▶ **Task requirements**
Your copy should hold every record verbatim and none of the pictures.

▶ **Exercise data**
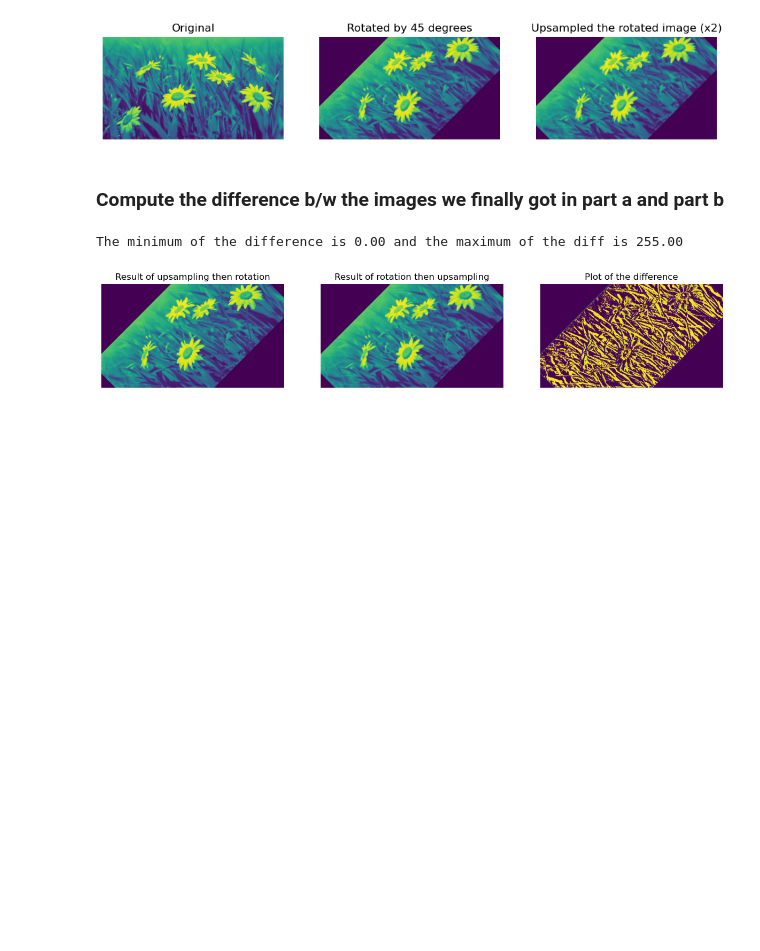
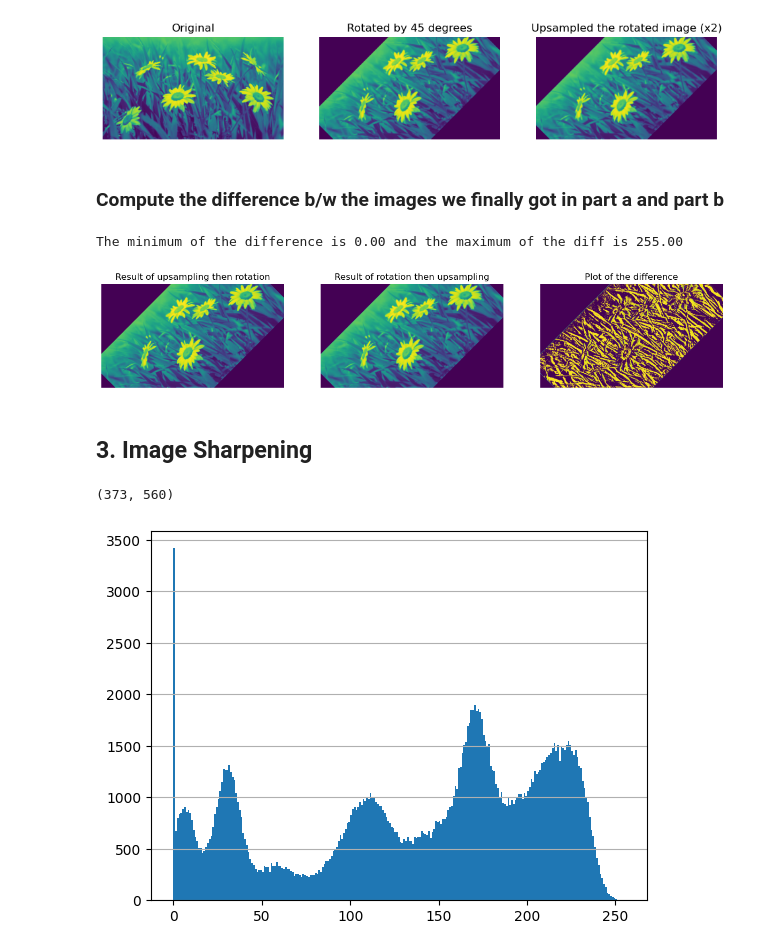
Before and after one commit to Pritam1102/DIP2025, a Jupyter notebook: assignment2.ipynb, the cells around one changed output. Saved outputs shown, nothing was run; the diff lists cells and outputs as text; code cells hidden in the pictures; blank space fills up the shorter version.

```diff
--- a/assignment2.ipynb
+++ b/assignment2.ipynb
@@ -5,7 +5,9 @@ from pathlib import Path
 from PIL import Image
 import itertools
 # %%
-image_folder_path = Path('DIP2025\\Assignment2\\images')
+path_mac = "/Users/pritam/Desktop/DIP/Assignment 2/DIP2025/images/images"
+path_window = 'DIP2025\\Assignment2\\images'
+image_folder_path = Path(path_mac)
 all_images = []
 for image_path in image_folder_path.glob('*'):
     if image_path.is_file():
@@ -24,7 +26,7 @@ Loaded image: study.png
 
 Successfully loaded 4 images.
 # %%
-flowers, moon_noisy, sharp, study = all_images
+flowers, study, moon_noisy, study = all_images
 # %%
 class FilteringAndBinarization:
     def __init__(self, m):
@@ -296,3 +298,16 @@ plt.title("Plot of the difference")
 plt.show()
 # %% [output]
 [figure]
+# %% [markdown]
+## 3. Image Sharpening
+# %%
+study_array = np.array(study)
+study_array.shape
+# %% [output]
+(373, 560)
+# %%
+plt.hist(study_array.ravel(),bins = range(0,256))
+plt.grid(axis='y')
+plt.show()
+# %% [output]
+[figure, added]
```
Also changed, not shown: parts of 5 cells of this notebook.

▶ **Finished task**
Before and after one commit to Pritam1102/DIP2025, a Jupyter notebook: assignment2.ipynb, the cells around one changed output. Saved outputs shown, nothing was run; the diff lists cells and outputs as text; code cells hidden in the pictures; blank space fills up the shorter version.

```diff
--- a/assignment2.ipynb
+++ b/assignment2.ipynb
@@ -5,7 +5,9 @@ from pathlib import Path
 from PIL import Image
 import itertools
 # %%
-image_folder_path = Path('DIP2025\\Assignment2\\images')
+path_mac = "/Users/pritam/Desktop/DIP/Assignment 2/DIP2025/images/images"
+path_window = 'DIP2025\\Assignment2\\images'
+image_folder_path = Path(path_mac)
 all_images = []
 for image_path in image_folder_path.glob('*'):
     if image_path.is_file():
@@ -24,7 +26,7 @@ Loaded image: study.png
 
 Successfully loaded 4 images.
 # %%
-flowers, moon_noisy, sharp, study = all_images
+flowers, study, moon_noisy, study = all_images
 # %%
 class FilteringAndBinarization:
     def __init__(self, m):
@@ -296,3 +298,16 @@ plt.title("Plot of the difference")
 plt.show()
 # %% [output]
 [figure]
+# %% [markdown]
+## 3. Image Sharpening
+# %%
+study_array = np.array(study)
+study_array.shape
+# %% [output]
+(373, 560)
+# %%
+plt.hist(study_array.ravel(),bins = range(0,256))
+plt.grid(axis='y')
+plt.show()
+# %% [output]
+[figure, added]
```
Also changed, not shown: parts of 5 cells of this notebook.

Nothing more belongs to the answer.